Acknowledging its gaming background instead of adhering to it, “The Last of Us” is an inherently great story that takes full ownership of its new medium. Former attempts at gaming to big or small screen adaptations have often been tailored toward the established fanbase.

Druckman and Mazin knew the longevity their story held, as what made the gaming community so enthralled with the arcs of Joel and Ellie was the story itself. The average consumer has to be the basis when projects such as this come to be. The gaming community may revere the title for all it has done to improve the medium, but the television industry is a completely different monster and will not bat an eye at turning this well versed story into another aimless shipwreck.

Thankfully, HBO chose a creator who, after mastering one medium, was then set on a path to conquer the next. A creative mind that stuck to his image, Druckman chose a range of actors that fit his story both from a visual lens as well as an emotional one. The pieces of the puzzle were present. All they needed was to be put together around the common goal of mass appeal.

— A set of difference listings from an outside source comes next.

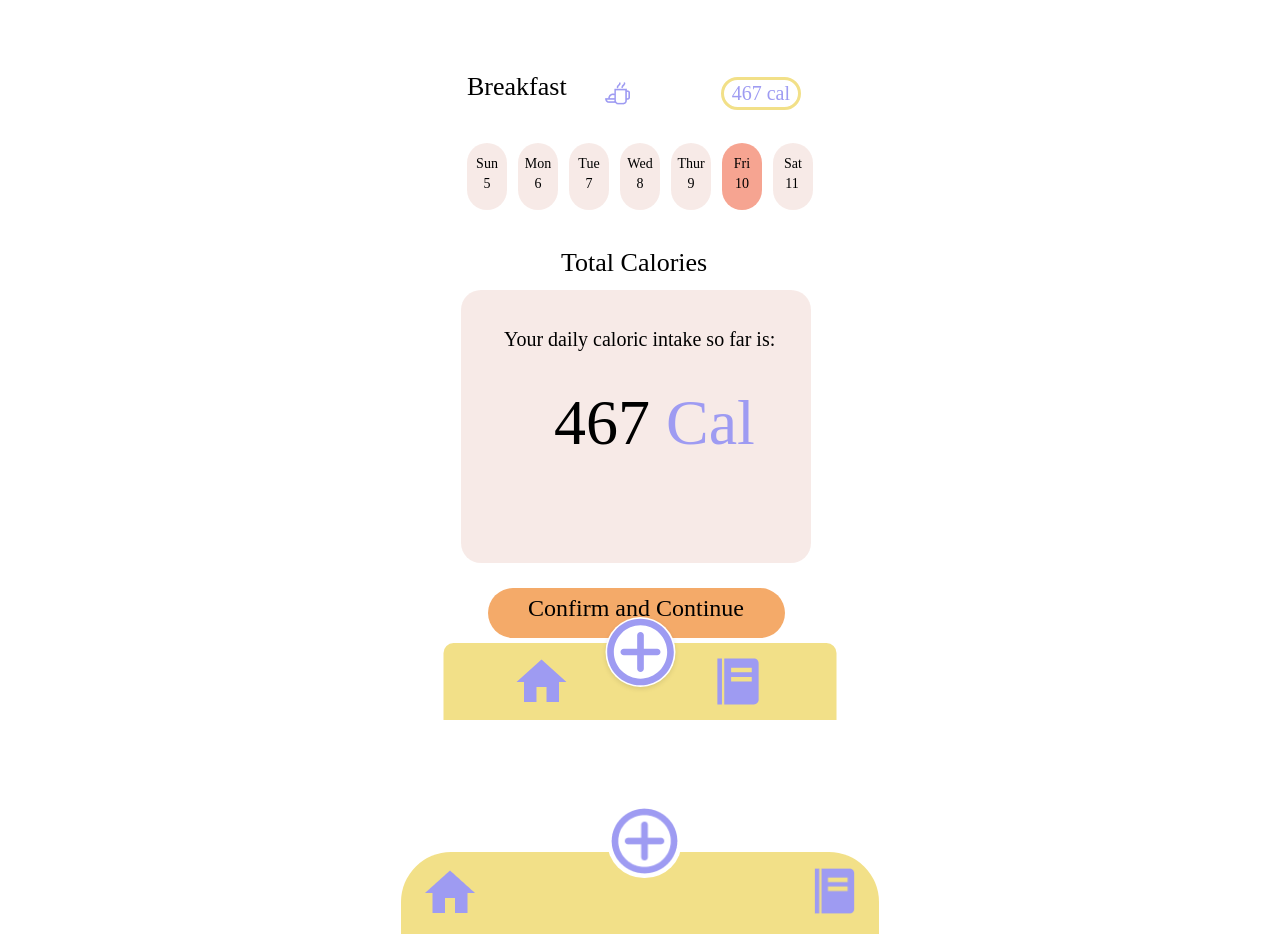
Repository: MeowCeline00/G5-Calorie-Tracker
Page: BreakfastCalCounter/index.html
An editor plug-in stored every save of this project. The page is shown before and after the next save, followed by the edit.
The browser window is 1280 px wide. The pictures show the whole page.

Above is the page before, as saved 2024-05-26 14:09:10.
Console error: ReferenceError: renderLandingPage is not defined

### BreakfastCalCounter/index.html
<!DOCTYPE html>
<html>
<head>
  	<meta charset="utf-8">
  	<meta name="viewport" content="initial-scale=1, width=device-width">

  	<link rel="stylesheet" href="./global.css" />
  	<link rel="stylesheet"  href="./index.css" />
	  <link rel="stylesheet" href="/styles/Home.css">

</head>
<body>
	<div class="pageContainer">
		<div class="pageInnerContainer">
			<!-- <div class="add-page-container"> -->
  	<div class="add-page">
    		<div class="add-page-child">
    		</div>
    		<div class="add-page-item">
    		</div>
    		<div class="add-page-inner">
    		</div>
    		<div class="rectangle-div">
    		</div>
    		<div class="add-page-child1">
    		</div>
    		<div class="add-page-child2">
    		</div>
    		<div class="add-page-child3">
    		</div>
    		<div class="add-page-child4">
    		</div>

    		<div class="total-calories">Total Calories</div>
    		<div class="breakfast">Breakfast</div>
    		<div class="div">5</div>
    		<div class="sun">Sun</div>
    		<div class="mon">Mon</div>
    		<div class="tue">Tue</div>
    		<div class="wed">Wed</div>
    		<div class="thur">Thur</div>
    		<div class="fri">Fri</div>
    		<div class="sat">Sat</div>
    		<div class="div1">6</div>
    		<div class="div2">7</div>
    		<div class="div3">8</div>
    		<div class="div4">9</div>
    		<div class="div5">10</div>
    		<div class="div6">11</div>
    		<div class="add-page-child5">
    		</div>
    		<div class="add-page-child6">
    		</div>
    		<div class="confirm-and-continue">Confirm and Continue</div>
			<div><a class="go-back" href="/breakfastAddPage/index.html">Go Back</a></div>    		<div class="add-page-child7">
    		</div>
    		<div class="cal">467 cal</div>
    		<img class="fluent-mdl2breakfast-icon" alt="breakfast" src="/Images/fluent-mdl2_breakfast.png">

    		<div class="add-page-child8">
    		</div>
    		<div class="your-daily-caloric">Your daily caloric intake so far is:</div>
    		<div class="cal1">
      			<span>467</span>
      			<span class="cal2">Cal</span>

			</div>

			</div>
			<div class="navContainer">
				<nav class="navbar">
				  <div class="navItem" onclick="navigateTo('home2')">
					<img src="/images/home_icon.svg" alt="Home" width="60" height="60" />
				  </div>
				  <div class="addButtonContainer">
					<div class="addnewButton" onclick="navigateTo('addNew')">
					  <img src="/images/add_icon.svg" alt="Add" width="80" height="80" />
					</div>
				  </div>
				  <div class="navItem" onclick="navigateTo('recipes')">
					<img src="/images/recipes_icon.svg" alt="Recipes" width="55" height="55" />
				  </div>
				</nav>
			  </div>
			  <script src="/scripts/app.js"></script>
			  <script src="/scripts/navbar.js"></script>

	  <div class="navBarContainer">
		<div class="navBar">
		<a href="/index.html"><img class="image1" src="/Images/Vector.png"></a>
		<a href="/index.html"><img class="image02"src="/Images/vector02.png"></a>
		<a href="/index.html"><img class="image03" src="/Images/Vector1.png"></a>
		</div>
	</div>
</div>
</div>
</body>
</html>

### BreakfastCalCounter/global.css

body {
    margin: 0;
    line-height: normal;
}


:root {

    --body-20-medium: Catamaran;
    --heading-26-regular: Saira;

    --body-20-medium-size: 20px;
    --body-24-regular-size: 24px;
    --font-size-sm: 14px;
    --heading-26-regular-size: 26px;

    --color-cornflowerblue: #9e9bf2;
    --color-black: #000;
    --lighter-nav-bar: rgba(247, 232, 229, 0.9);
    --yellow: #f2e088;
    --color-sandybrown: rgba(242, 149, 68, 0.8);

    --br-xl: 20px;
    --br-17xl: 36px;

}

### BreakfastCalCounter/index.css
.add-page-child {
    position: absolute;
    top: 582px;
    left: 0px;
    width: 393px;
    height: 55px;
}
.add-page-item {
    position: absolute;
    top: 143px;
    left: 26px;
    border-radius: var(--br-xl);
    background-color: var(--lighter-nav-bar);
    width: 40px;
    height: 67px;
}
.add-page-inner {
    position: absolute;
    top: 143px;
    left: 77px;
    border-radius: var(--br-xl);
    background-color: var(--lighter-nav-bar);
    width: 40px;
    height: 67px;
}
.rectangle-div {
    position: absolute;
    top: 143px;
    left: 128px;
    border-radius: var(--br-xl);
    background-color: var(--lighter-nav-bar);
    width: 40px;
    height: 67px;
}
.add-page-child1 {
    position: absolute;
    top: 143px;
    left: 179px;
    border-radius: var(--br-xl);
    background-color: var(--lighter-nav-bar);
    width: 40px;
    height: 67px;
}
.add-page-child2 {
    position: absolute;
    top: 143px;
    left: 230px;
    border-radius: var(--br-xl);
    background-color: var(--lighter-nav-bar);
    width: 40px;
    height: 67px;
}
.add-page-child3 {
    position: absolute;
    top: 143px;
    left: 281px;
    border-radius: var(--br-xl);
    background-color: rgba(242, 126, 99, 0.7);
    width: 40px;
    height: 67px;
}
.add-page-child4 {
    position: absolute;
    top: 143px;
    left: 332px;
    border-radius: var(--br-xl);
    background-color: var(--lighter-nav-bar);
    width: 40px;
    height: 67px;
}
.nav-bar-icon {
    position: absolute;
    top: 726px;
    left: 0px;
    width: 393px;
    height: 126px;
}
.total-calories {
    position: absolute;
    top: 248px;
    left: 120px;
    font-size: var(--heading-26-regular-size);
    font-weight: 500;
    font-family: var(--heading-26-regular);
    text-align: left;
    display: inline-block;
    width: 163px;
    height: 42px;
}
.breakfast {
    position: absolute;
    top: 72px;
    left: 26px;
    font-size: var(--heading-26-regular-size);
    font-weight: 500;
    font-family: var(--heading-26-regular);
    text-align: left;
    display: inline-block;
    width: 130px;
    height: 42px;
}
.div {
    position: absolute;
    top: 176px;
    left: 26px;
    display: inline-block;
    width: 40px;
    height: 42px;
}
.sun {
    position: absolute;
    top: 156px;
    left: 26px;
    display: inline-block;
    width: 40px;
    height: 20px;
}
.mon {
    position: absolute;
    top: 156px;
    left: 77px;
    display: inline-block;
    width: 40px;
    height: 20px;
}
.tue {
    position: absolute;
    top: 156px;
    left: 128px;
    display: inline-block;
    width: 40px;
    height: 20px;
}
.wed {
    position: absolute;
    top: 156px;
    left: 179px;
    display: inline-block;
    width: 40px;
    height: 20px;
}
.thur {
    position: absolute;
    top: 156px;
    left: 230px;
    display: inline-block;
    width: 40px;
    height: 20px;
}
.fri {
    position: absolute;
    top: 156px;
    left: 281px;
    display: inline-block;
    width: 40px;
    height: 20px;
}
.sat {
    position: absolute;
    top: 156px;
    left: 332px;
    display: inline-block;
    width: 40px;
    height: 20px;
}
.div1 {
    position: absolute;
    top: 176px;
    left: 77px;
    display: inline-block;
    width: 40px;
    height: 42px;
}
.div2 {
    position: absolute;
    top: 176px;
    left: 128px;
    display: inline-block;
    width: 40px;
    height: 42px;
}
.div3 {
    position: absolute;
    top: 176px;
    left: 179px;
    display: inline-block;
    width: 40px;
    height: 42px;
}
.div4 {
    position: absolute;
    top: 176px;
    left: 230px;
    display: inline-block;
    width: 40px;
    height: 42px;
}
.div5 {
    position: absolute;
    top: 176px;
    left: 281px;
    display: inline-block;
    width: 40px;
    height: 42px;
}
.div6 {
    position: absolute;
    top: 176px;
    left: 332px;
    display: inline-block;
    width: 38px;
    height: 42px;
}
.add-page-child5 {
    position: absolute;
    top: 588px;
    left: 47px;
    border-radius: var(--br-17xl);
    background-color: var(--color-sandybrown);
    width: 297px;
    height: 50px;
}
.add-page-child6 {
    position: absolute;
    top: 657px;
    left: 47px;
    border-radius: var(--br-17xl);
    background-color: var(--color-sandybrown);
    width: 297px;
    height: 50px;
}
.confirm-and-continue {
    position: absolute;
    top: 595px;
    left: 80px;
    font-size: var(--body-24-regular-size);
    display: inline-block;
    width: 230px;
    height: 42px;
}
.go-back {
    position: absolute;
    top: 664px;
    left: 80px;
    font-size: var(--body-24-regular-size);
    display: inline-block;
    width: 230px;
    height: 42px;
    cursor: pointer;
    text-decoration: none;
    color: black;
}
.add-page-child7 {
    position: absolute;
    top: 77px;
    left: 280px;
    border-radius: var(--br-xl);
    background-color: #fff;
    border: 3px solid var(--yellow);
    box-sizing: border-box;
    width: 80px;
    height: 33px;
}
.cal {
    position: absolute;
    top: 82px;
    left: 285px;
    font-size: var(--body-20-medium-size);
    font-weight: 500;
    color: var(--color-cornflowerblue);
    text-align: right;
    display: inline-block;
    width: 64px;
    height: 23px;
}
.fluent-mdl2breakfast-icon {
    position: absolute;
    top: 81px;
    left: 164px;
    width: 25px;
    height: 25px;
}
.add-page-child8 {
    position: absolute;
    top: 290px;
    left: 20px;
    border-radius: var(--br-xl);
    background-color: var(--lighter-nav-bar);
    width: 350px;
    height: 273px;
}
.your-daily-caloric {
    position: absolute;
    top: 328px;
    left: 63px;
    font-size: var(--body-20-medium-size);
}
.cal2 {
    color: var(--color-cornflowerblue);
}
.cal1 {
    position: absolute;
    top: 386px;
    left: 113px;
    font-size: 64px;
    text-align: right;
}
.add-page {
    width: 100%;
    position: relative;
    background-color: rgba(255, 255, 255, 0.92);
    height: 852px;
    overflow: hidden;
    text-align: center;
    font-size: var(--font-size-sm);
    color: var(--color-black);
    font-family: var(--body-20-medium);
    left: 40px;
}


.navBar {
    background-color: #F2E088;
    width: 430px;
    height: 50px;
    display: flex;
    flex-direction: row;
    justify-content: space-between;
    align-items: center;
    padding-left: 1.5em;
    padding-right: 1.5em;
    padding-top: 1em;
    padding-bottom: 1em;
    border-top-left-radius: 50px;
    border-top-right-radius: 50px;
}

.image1 {
    width: 50px;
    height: 42.5;
}
.image02 {
    position: relative;
    width: 66.67px;
    height: 66.67px;
    background-color: #fff;
    padding:0.25em ;
    border-radius: 360px;
    top: -50px;
}

.image03 {
    width: 41.25px;
    height: 45.58;
}

.navBar a {
    padding: 0em;
    margin: 0em;
}

.pageContainer {
    display: flex;

    flex-direction: column;
    align-items: center;


}
.pageInnerContainer {
    display: flex;
    flex-direction: column;
    align-items: center;
    justify-content: center;

}

.add-page-container {
    display: flex;
    justify-content: center;
    flex-direction: column;
}

### styles/Home.css
#root {
    width: 393px;
    height: 852px;
    background-color: #fff;
    border-radius: 10px;
    overflow: hidden;
    position: relative;
}

.mainContent {
    width: 100%;
    height: 100%;
    display: flex;
    flex-direction: column;
    justify-content: flex-start;
    position: relative;
}

.topBar {
    padding: 15px 20px;
    background-color: #fff;
    display: flex;
    justify-content: space-between;
    align-items: center;
    z-index: 1;
}

.greeting {
    display: flex;
    flex-direction: column;
    text-align: left;
}

.greeting h2 {
    margin: 0;
    font-size: 1.5rem;
    color: #000;
}

.greeting p {
    margin: 0;
    font-size: 1rem;
    color: #666;
}

.profileIcon {
    display: flex;
    align-items: center;
    justify-content: center;
    cursor: pointer;
}

.dateChange {
    display: flex;
    justify-content: center;
    align-items: center;
    padding: 10px 0;
    background-color: #fff;
}

.meal_container {
    flex: 1;
    width: 100%;
    padding: 20px;
    box-sizing: border-box;
    overflow-y: auto;
    position: relative;
    z-index: 0;
}

.meals {
    width: 100%;
    padding: 10px 0;
    box-sizing: border-box;
}

.mealItem {
    display: flex;
    flex-direction: column;
    justify-content: space-between;
    align-items: flex-start;
    padding: 15px;
    margin: 10px 0;
    border-radius: 12px;
    background-color: var(--light_pink);
    width: 100%;
    height: auto;
    box-shadow: 0 2px 5px rgba(0, 0, 0, 0.1);
}

.mealHeading {
    font-weight: bold;
    margin-bottom: 10px;
    font-size: 1.2rem;
}

.mealDetails {
    display: flex;
    align-items: center;
    width: 100%;
    justify-content: space-between;
}

.mealDetails p {
    margin-left: 10px;
    color: #9E9BF2;
}

.calorieContainer {
    display: flex;
    align-items: center;
    justify-content: space-between;
    background-color: white;
    border: 4px solid #F2E088;
    border-radius: 30px;
    padding: 5px 10px;
}

.addButton {
    background: none;
    border: none;
    cursor: pointer;
    margin-left: 10px;
}

.navContainer {
    width: 100%;
    max-width: 393px;
    height: 77px;
    display: flex;
    position: fixed;
    bottom: 0;
    left: 50%;
    transform: translateX(-50%);
    background-color: #F2E088;
    border-radius: 10px 10px 0 0;
    justify-content: space-between;
    align-items: center;
    box-sizing: border-box;
    z-index: 1000;
}

.navbar {
    width: 100%;
    display: flex;
    justify-content: space-between;
    align-items: center;
    position: relative;
}

.navItem {
    display: flex;
    cursor: pointer;
    flex: 1;
    justify-content: center;
}

.addButtonContainer {
    display: flex;
    justify-content: center;
    align-items: center;
    width: 70px;
    height: 70px;
    background-color: #ffffff;
    border-radius: 50%;
    position: absolute;
    top: -35px;
    left: 50%;
    transform: translateX(-50%);
    cursor: pointer;
    box-shadow: 0 2px 5px rgba(0, 0, 0, 0.1);
}

.addnewButton {
    display: flex;
    justify-content: center;
    align-items: center;
    border-radius: 50%;
}

### scripts/app.js
document.addEventListener('DOMContentLoaded', () => {
    navigateTo('landing');
});

function navigateTo(page) {
    switch (page) {
        case 'landing':
            renderLandingPage();
            break;
        case 'home':
            renderHomePage();
            break;
        case 'profile':
            renderProfilePage();
            break;
        case 'lunchCalorie':
            window.location.href = '/lunchAddPage/index.html';
            break;
        case 'addNew':
            window.location.href = '/addPage/Add.html';
            break;
        case 'dinnerCalorie':
            window.location.href = '/dinnerAddPage/index.html';
            break;
        case 'snacksCalorie':
            window.location.href = '/snacksAddPage/index.html';
            break;
        case 'breakfastCalorie':
            window.location.href = '/breakfastAddPage/index.html';
            break;
        case 'burnedCalorie':
            window.location.href = '/burnedAddPage/index.html';
            break;
        default:
            console.error('Invalid page:', page);
            break;
    }
}

### scripts/navbar.js
function renderNavbar() {
    return `
      <div class="navContainer">
        <nav class="navbar">
          <div class="navItem" onclick="navigateTo('home')">
            <img src="/images/home_icon.svg" alt="Home" width="60" height="60" />
          </div>
          <div class="addButtonContainer">
            <div class="addnewButton" onclick="navigateTo('addNew')">
              <img src="/images/add_icon.svg" alt="Add" width="80" height="80" />
            </div>
          </div>
          <div class="navItem" onclick="navigateTo('recipes')">
            <img src="/images/recipes_icon.svg" alt="Recipes" width="55" height="55" />
          </div>
        </nav>
      </div>
    `;
}

After the next save:
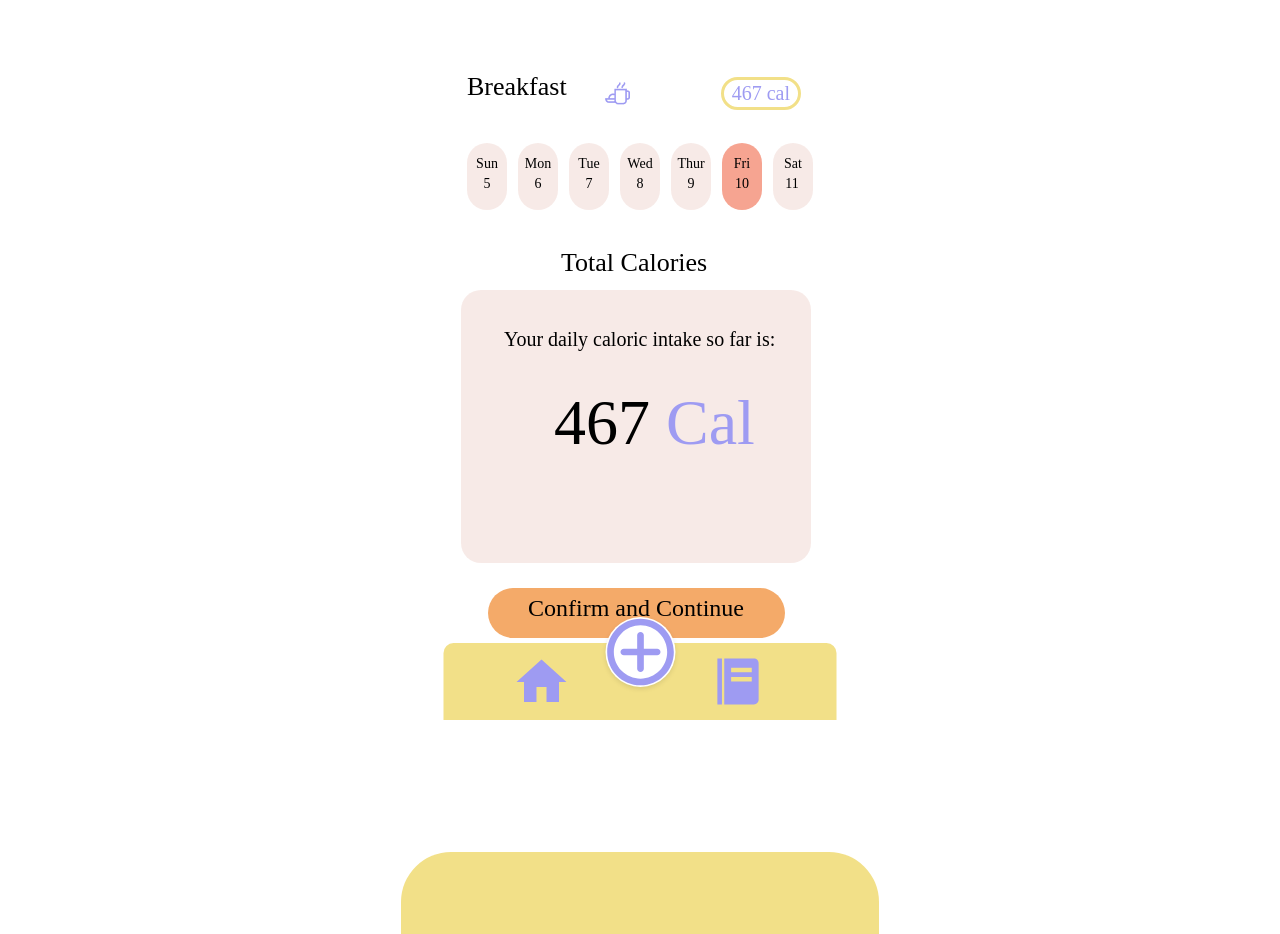
Saved 7 s later.
--- a/BreakfastCalCounter/index.html
+++ b/BreakfastCalCounter/index.html
@@ -87,9 +87,9 @@
 
 	  <div class="navBarContainer">
 		<div class="navBar">
-		<a href="/index.html"><img class="image1" src="/Images/Vector.png"></a>
+		<!-- <a href="/index.html"><img class="image1" src="/Images/Vector.png"></a>
 		<a href="/index.html"><img class="image02"src="/Images/vector02.png"></a>
-		<a href="/index.html"><img class="image03" src="/Images/Vector1.png"></a>
+		<a href="/index.html"><img class="image03" src="/Images/Vector1.png"></a> -->
 		</div>
 	</div>
 </div>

Seven episodes lie ahead in the show’s first season, and it was renewed for another this last Friday. There is much story left to be told in this record setting adaptation. Every Sunday you can tune in on HBO to watch “The Last of Us” and see how the triumph of one medium can mean the success of another.